Naomi Campbell Discovers
The face value of scienceby Alice Shirrell Kaswell
"Life in Your Twenties" is an entire new sub-discipline in the ancient, honorable, and ever-growing field of Celebrity Science. The research journal Swing is perhaps the leading publication for scientists who wish to report their findings on the subject of "Life in Your Twenties." Volume 2, number 6 (the June 1996 issue) of Swing is chock-a-block with landmark reports.
An unnamed Swing investigator reports that (a) green nail polish does not "look stupid" on her; (b) a brand of cigarette called "Virginia Slims" is "a woman thing"; and (c) the Surgeon General of the United States has issued a warning that cigarette smoke contains carbon monoxide. The entire first-person, albeit anonymous, report appears on page 11.

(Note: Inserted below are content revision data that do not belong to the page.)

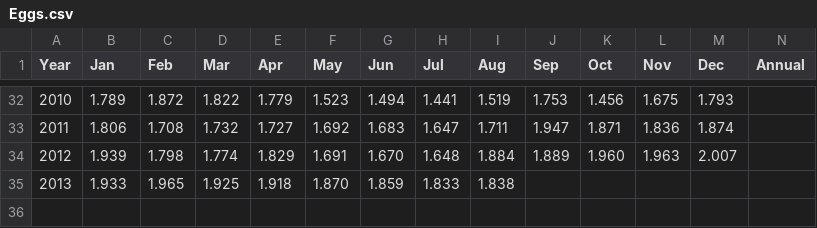
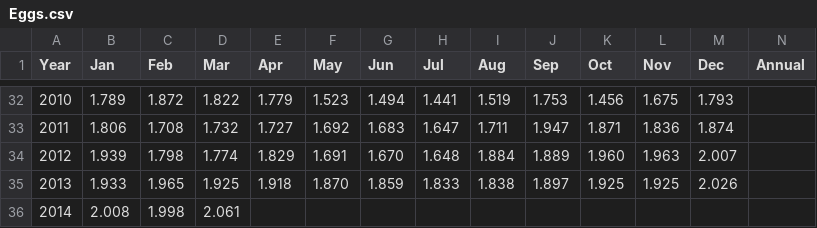
Before and after one commit to jgdevelopment/Chronos-Backend, a CSV file: Eggs.csv, drawn as a sheet; only a part is shown, gaps mark what is left out.

```diff
--- a/Eggs.csv
+++ b/Eggs.csv
@@ -34,2 +34,3 @@ Year,Jan,Feb,Mar,Apr,May,Jun,Jul,Aug,Sep,Oct,Nov,Dec,Annual
 2012,1.939,1.798,1.774,1.829,1.691,1.670,1.648,1.884,1.889,1.960,1.963,2.007,
-2013,1.933,1.965,1.925,1.918,1.870,1.859,1.833,1.838,,,,,
+2013,1.933,1.965,1.925,1.918,1.870,1.859,1.833,1.838,1.897,1.925,1.925,2.026,
+2014,2.008,1.998,2.061,,,,,,,,,,
```
Also changed, not shown: Milk.csv, OrangeJuice.csv, 7 other files.
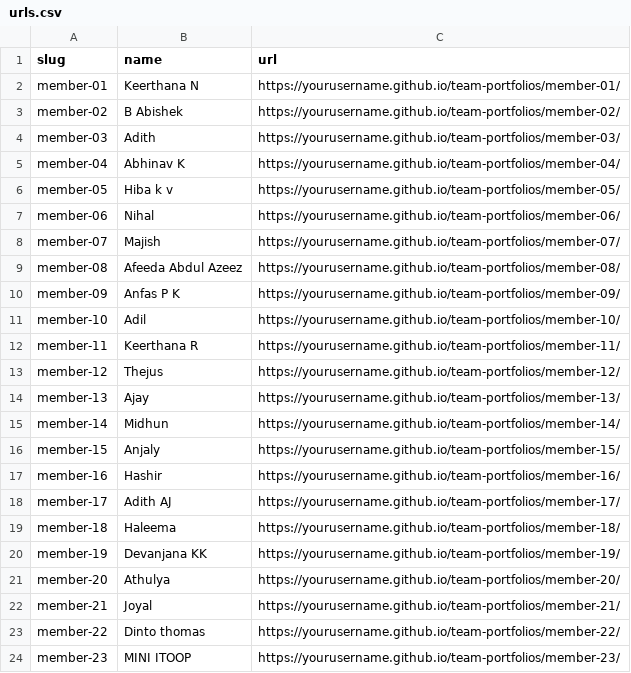
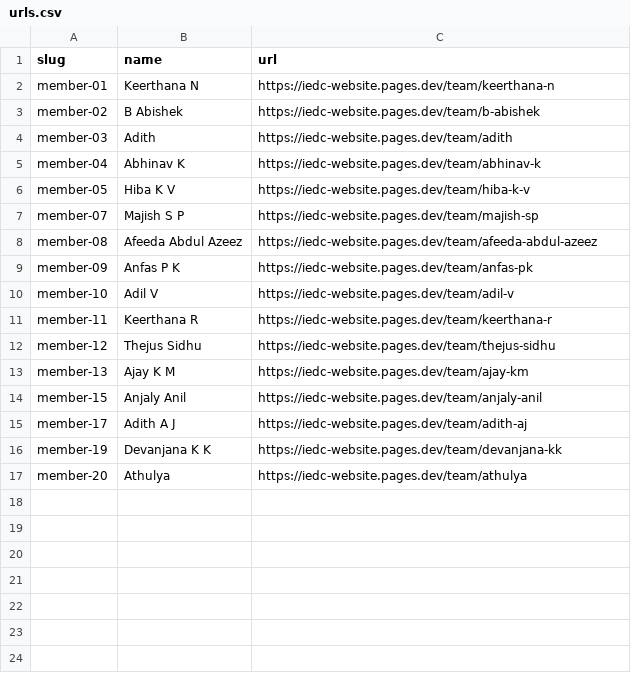
Before and after one commit to Abishek-coder719/team-portfolios, a CSV file: urls.csv, drawn as a sheet.

Commit message:
regenerate QR codes pointing directly to iedc-website.pages.dev/team/<slug>

```diff
--- a/urls.csv
+++ b/urls.csv
@@ -1,24 +1,17 @@
 slug,name,url
-member-01,Keerthana N,https://yourusername.github.io/team-portfolios/member-01/
-member-02,B Abishek,https://yourusername.github.io/team-portfolios/member-02/
-member-03,Adith,https://yourusername.github.io/team-portfolios/member-03/
-member-04,Abhinav K,https://yourusername.github.io/team-portfolios/member-04/
-member-05,Hiba k v,https://yourusername.github.io/team-portfolios/member-05/
-member-06,Nihal,https://yourusername.github.io/team-portfolios/member-06/
-member-07,Majish,https://yourusername.github.io/team-portfolios/member-07/
-member-08,Afeeda Abdul Azeez,https://yourusername.github.io/team-portfolios/member-08/
-member-09,Anfas P K,https://yourusername.github.io/team-portfolios/member-09/
-member-10,Adil,https://yourusername.github.io/team-portfolios/member-10/
-member-11,Keerthana R,https://yourusername.github.io/team-portfolios/member-11/
-member-12,Thejus,https://yourusername.github.io/team-portfolios/member-12/
-member-13,Ajay,https://yourusername.github.io/team-portfolios/member-13/
-member-14,Midhun,https://yourusername.github.io/team-portfolios/member-14/
-member-15,Anjaly,https://yourusername.github.io/team-portfolios/member-15/
-member-16,Hashir,https://yourusername.github.io/team-portfolios/member-16/
-member-17,Adith AJ,https://yourusername.github.io/team-portfolios/member-17/
-member-18,Haleema,https://yourusername.github.io/team-portfolios/member-18/
-member-19,Devanjana KK,https://yourusername.github.io/team-portfolios/member-19/
-member-20,Athulya,https://yourusername.github.io/team-portfolios/member-20/
-member-21,Joyal,https://yourusername.github.io/team-portfolios/member-21/
-member-22,Dinto thomas,https://yourusername.github.io/team-portfolios/member-22/
-member-23,MINI ITOOP,https://yourusername.github.io/team-portfolios/member-23/
+member-01,Keerthana N,https://iedc-website.pages.dev/team/keerthana-n
+member-02,B Abishek,https://iedc-website.pages.dev/team/b-abishek
+member-03,Adith,https://iedc-website.pages.dev/team/adith
+member-04,Abhinav K,https://iedc-website.pages.dev/team/abhinav-k
+member-05,Hiba K V,https://iedc-website.pages.dev/team/hiba-k-v
+member-07,Majish S P,https://iedc-website.pages.dev/team/majish-sp
+member-08,Afeeda Abdul Azeez,https://iedc-website.pages.dev/team/afeeda-abdul-azeez
+member-09,Anfas P K,https://iedc-website.pages.dev/team/anfas-pk
+member-10,Adil V,https://iedc-website.pages.dev/team/adil-v
+member-11,Keerthana R,https://iedc-website.pages.dev/team/keerthana-r
+member-12,Thejus Sidhu,https://iedc-website.pages.dev/team/thejus-sidhu
+member-13,Ajay K M,https://iedc-website.pages.dev/team/ajay-km
+member-15,Anjaly Anil,https://iedc-website.pages.dev/team/anjaly-anil
+member-17,Adith A J,https://iedc-website.pages.dev/team/adith-aj
+member-19,Devanjana K K,https://iedc-website.pages.dev/team/devanjana-kk
+member-20,Athulya,https://iedc-website.pages.dev/team/athulya
```
Also changed, not shown: 23 other files.
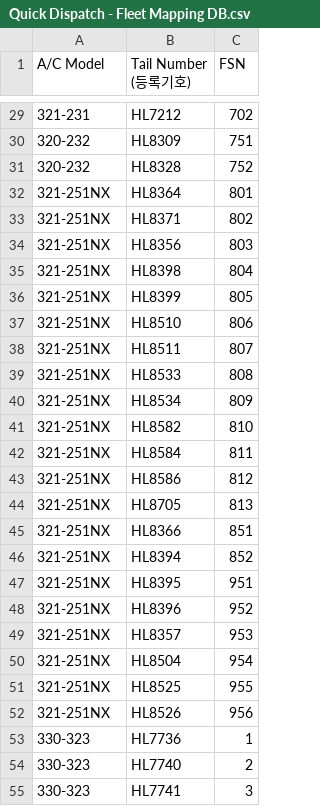
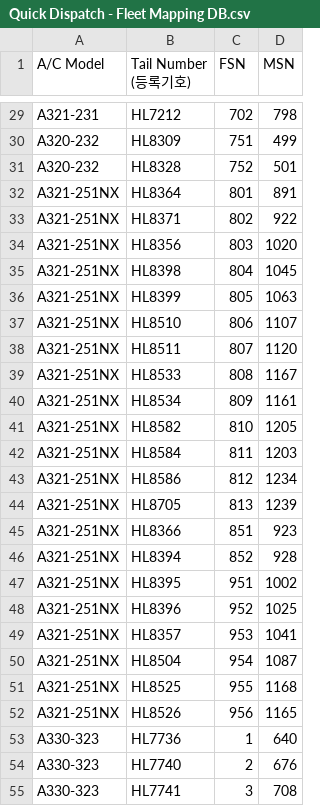
Before and after one commit to ghyun7331-design/Quick-Dispatch, a CSV file: Quick Dispatch - Fleet Mapping DB.csv, drawn as a sheet; only a part is shown, gaps mark what is left out; the diff covers the shown part only; the diff names each change by its address in the sheet, - before the commit and + after, or states it on an @@ line.

```diff
--- a/Quick Dispatch - Fleet Mapping DB.csv
+++ b/Quick Dispatch - Fleet Mapping DB.csv
+column D (MSN), rows 29-55: 798 | 499 | 501 | 891 | 922 | 1020 | 1045 | 1063 | 1107 | 1120 | 1167 | 1161 | 1205 | 1203 | 1234 | 1239 | 923 | 928 | 1002 | 1025 | 1041 | 1087 | 1168 | 1165 | 640 | 676 | 708
-A29 (A/C Model): 321-231
+A29 (A/C Model): A321-231
-A30:A31 (A/C Model): 320-232
+A30:A31 (A/C Model): A320-232
-A32:A52 (A/C Model): 321-251NX
+A32:A52 (A/C Model): A321-251NX
-A53:A55 (A/C Model): 330-323
+A53:A55 (A/C Model): A330-323
```
Also changed, not shown: 75 edited cells elsewhere in this file.
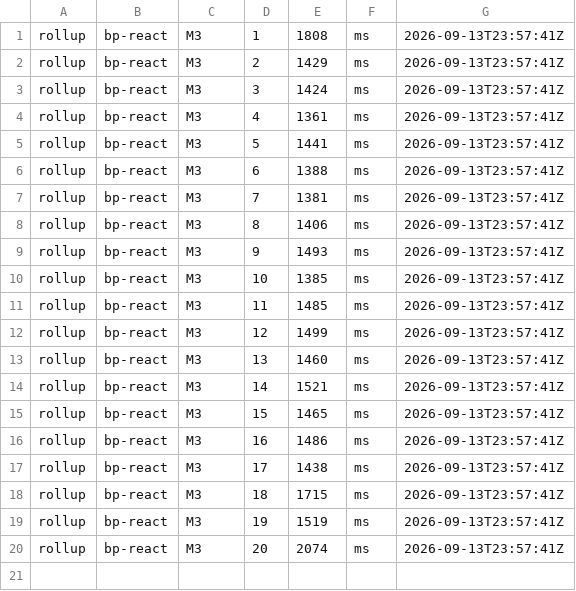
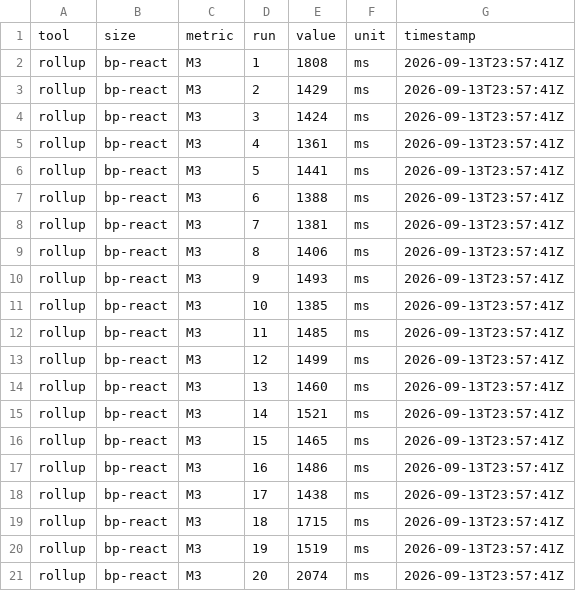
Before and after one commit to shravaniparsi/empirical-js-bundlers, a CSV file: results/tier2-raw/rollup_bp-react_M3.csv, drawn as a sheet.

```diff
--- a/results/tier2-raw/rollup_bp-react_M3.csv
+++ b/results/tier2-raw/rollup_bp-react_M3.csv
@@ -1 +1,2 @@
+tool,size,metric,run,value,unit,timestamp
 rollup,bp-react,M3,1,1808,ms,2026-09-13T23:57:41Z
```
Also changed, not shown: results/tier1-raw/rollup_m-500_M2.csv, results/tier1-raw/rollup_s-200_M2.csv, 14 other files.
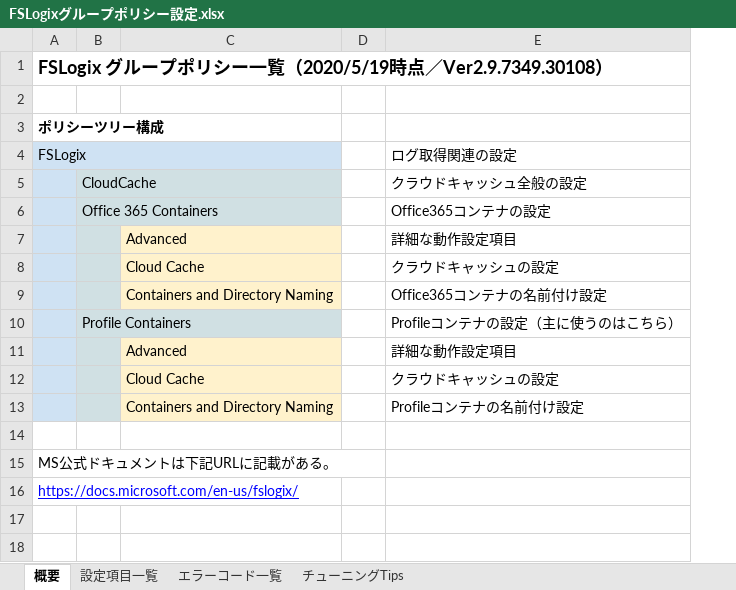
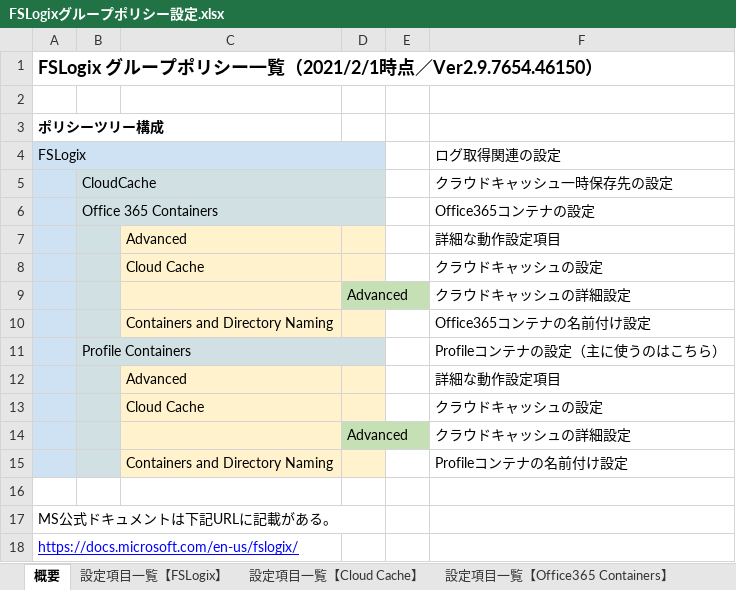
Before and after one commit to Dai-Peugeot306/FSLogix-GPO, an Excel workbook: FSLogixグループポリシー設定.xlsx, sheet 概要, drawn as a sheet; values as stored, in another font and other column widths than the file's, no borders; addresses are those after the commit; the diff names each change by its address in the sheet, - before the commit and + after, or states it on an @@ line.

```diff
--- a/FSLogixグループポリシー設定.xlsx (sheet 概要)
+++ b/FSLogixグループポリシー設定.xlsx (sheet 概要)
+sheet tab: 設定項目一覧【FSLogix】
+sheet tab: 設定項目一覧【Cloud Cache】
+sheet tab: 設定項目一覧【Office365 Containers】
+column D, empty
-A1: …覧（2020/5/19時点／Ver2.9.7349.30108）
+A1: …覧（2021/2/1時点／Ver2.9.7654.46150）
-C5:C6 fill: none
+C5:C6 fill: #D0E0E3
-F5: クラウドキャッシュ全般の設定
+F5: クラウドキャッシュ一時保存先の設定
+row 9:  |  |  | Advanced |  | クラウドキャッシュの詳細設定
-C11 fill: none
+C11 fill: #D0E0E3
+row 14:  |  |  | Advanced |  | クラウドキャッシュの詳細設定
```
Also changed, not shown: sheet 設定項目一覧【Profile Containers】, sheet チューニングTips, other sheet tabs.
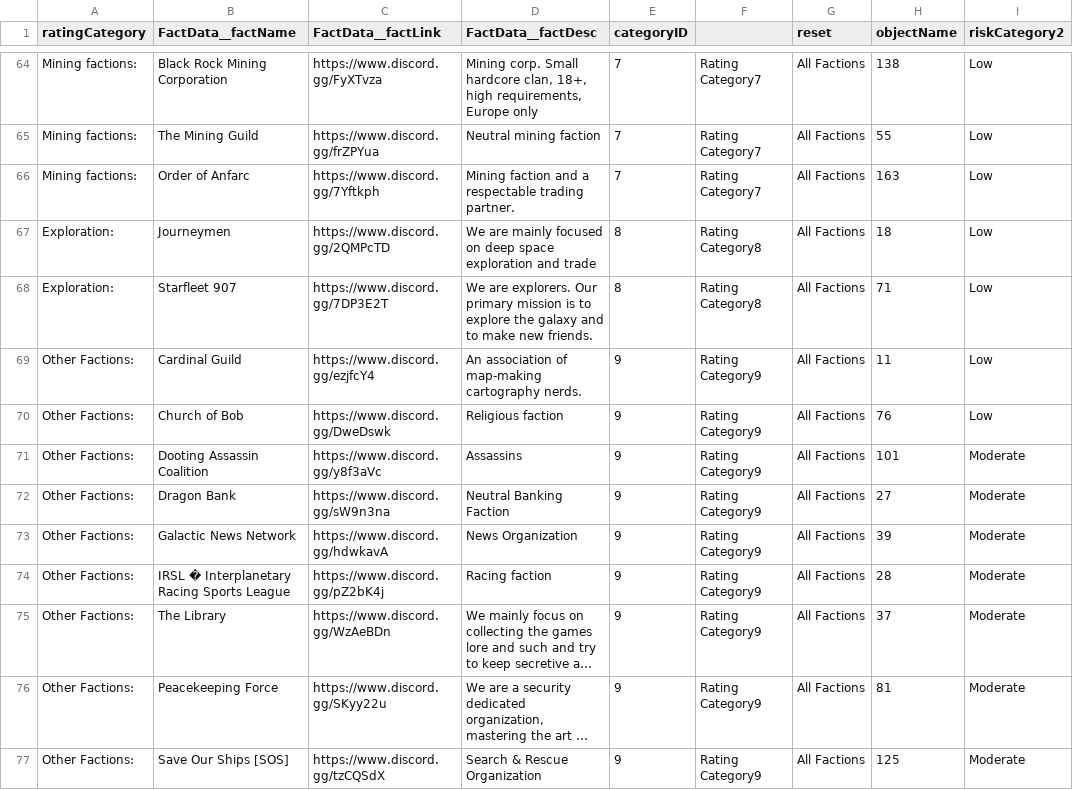
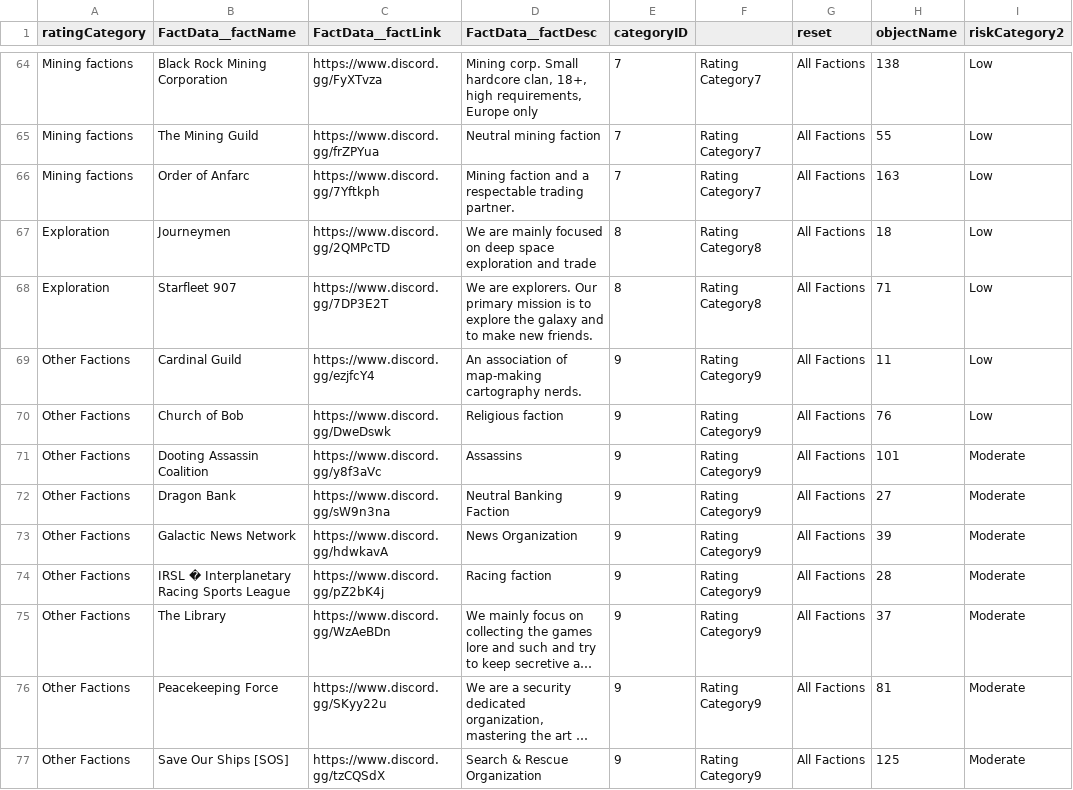
Before and after one commit to timhow38/COMP708-DataVis, a CSV file: DataVis Website/factData.csv, drawn as a sheet; only a part is shown, gaps mark what is left out; long unchanged cells end in …; the diff covers the shown part only; the diff names each change by its address in the sheet, - before the commit and + after, or states it on an @@ line.

```diff
--- a/DataVis Website/factData.csv
+++ b/DataVis Website/factData.csv
-A64:A66 (ratingCategory): Mining factions:
+A64:A66 (ratingCategory): Mining factions
-A67:A68 (ratingCategory): Exploration:
+A67:A68 (ratingCategory): Exploration
-A69:A77 (ratingCategory): Other Factions:
+A69:A77 (ratingCategory): Other Factions
```
Also changed, not shown: 118 edited cells elsewhere in this file, 1 other file.
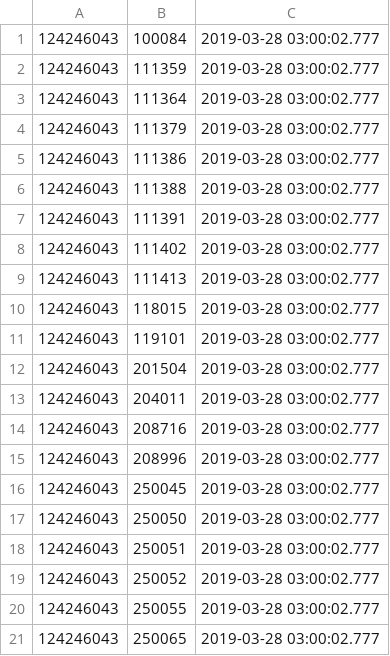
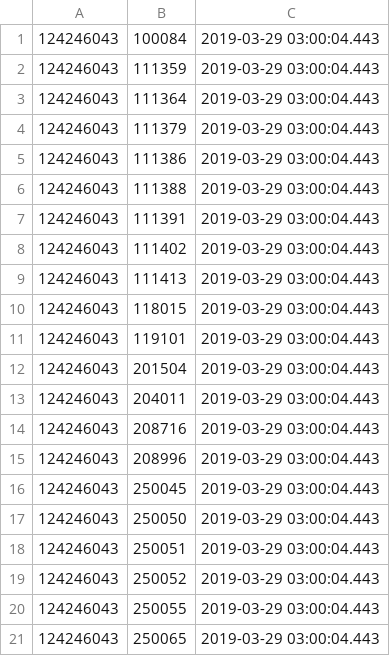
Before and after one commit to vilnius/poliklinikos, a CSV file: data/Naujosios_Vilnios_Poliklinika/Registracija/124246043_family_doctors_list.csv, drawn as a sheet.

```diff
--- a/data/Naujosios_Vilnios_Poliklinika/Registracija/124246043_family_doctors_list.csv
+++ b/data/Naujosios_Vilnios_Poliklinika/Registracija/124246043_family_doctors_list.csv
@@ -1,21 +1,21 @@
-124246043;100084;2019-03-28 03:00:02.777
-124246043;111359;2019-03-28 03:00:02.777
-124246043;111364;2019-03-28 03:00:02.777
-124246043;111379;2019-03-28 03:00:02.777
-124246043;111386;2019-03-28 03:00:02.777
-124246043;111388;2019-03-28 03:00:02.777
-124246043;111391;2019-03-28 03:00:02.777
-124246043;111402;2019-03-28 03:00:02.777
-124246043;111413;2019-03-28 03:00:02.777
-124246043;118015;2019-03-28 03:00:02.777
-124246043;119101;2019-03-28 03:00:02.777
-124246043;201504;2019-03-28 03:00:02.777
-124246043;204011;2019-03-28 03:00:02.777
-124246043;208716;2019-03-28 03:00:02.777
-124246043;208996;2019-03-28 03:00:02.777
-124246043;250045;2019-03-28 03:00:02.777
-124246043;250050;2019-03-28 03:00:02.777
-124246043;250051;2019-03-28 03:00:02.777
-124246043;250052;2019-03-28 03:00:02.777
-124246043;250055;2019-03-28 03:00:02.777
-124246043;250065;2019-03-28 03:00:02.777
+124246043;100084;2019-03-29 03:00:04.443
+124246043;111359;2019-03-29 03:00:04.443
+124246043;111364;2019-03-29 03:00:04.443
+124246043;111379;2019-03-29 03:00:04.443
+124246043;111386;2019-03-29 03:00:04.443
+124246043;111388;2019-03-29 03:00:04.443
+124246043;111391;2019-03-29 03:00:04.443
+124246043;111402;2019-03-29 03:00:04.443
+124246043;111413;2019-03-29 03:00:04.443
+124246043;118015;2019-03-29 03:00:04.443
+124246043;119101;2019-03-29 03:00:04.443
+124246043;201504;2019-03-29 03:00:04.443
+124246043;204011;2019-03-29 03:00:04.443
+124246043;208716;2019-03-29 03:00:04.443
+124246043;208996;2019-03-29 03:00:04.443
+124246043;250045;2019-03-29 03:00:04.443
+124246043;250050;2019-03-29 03:00:04.443
+124246043;250051;2019-03-29 03:00:04.443
+124246043;250052;2019-03-29 03:00:04.443
+124246043;250055;2019-03-29 03:00:04.443
+124246043;250065;2019-03-29 03:00:04.443
```
Also changed, not shown: data/Naujosios_Vilnios_Poliklinika/Registracija/124246043_doctors_not_at_work.csv, 1 other file.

What to Do, What to Do
There is a blossoming in the study of addiction. Psychologist, psychiatrists, psychotherapists and many other people spend more and more of their time observing, classifying and describing various kinds of addiction. On pages 41-49, Investigator David Hochman reports, simply and eloquently:
I am addicted to advice.
Hochman has been collecting advice from a variety of donors. Here are two highlights of his work.
J. Russell Leatherman, a magnate who runs a telephone-based information service, advises how to handle people on the telephone:
The phone’s a great place to puff yourself up like a big fish. The people at the other end of the line don’t know you only have 30 cents in your pocket, so talk like you really know what you’re doing.
Supermodel Naomi Campbell advises on how to make a good impression:
I still believe in the old-fashioned approach: a firm handshake, making eye contact, thinking confidently, and keeping up a good physical appearance, especially in terms of your nails and hairdo.
Hochman also draws on the work of investigator Les Krantz to report an unrelated yet fascinating finding that the least stressful profession one can pursue is that of medical records technician.
Copyright © 1996 The Annals of Improbable Research (AIR). All rights reserved.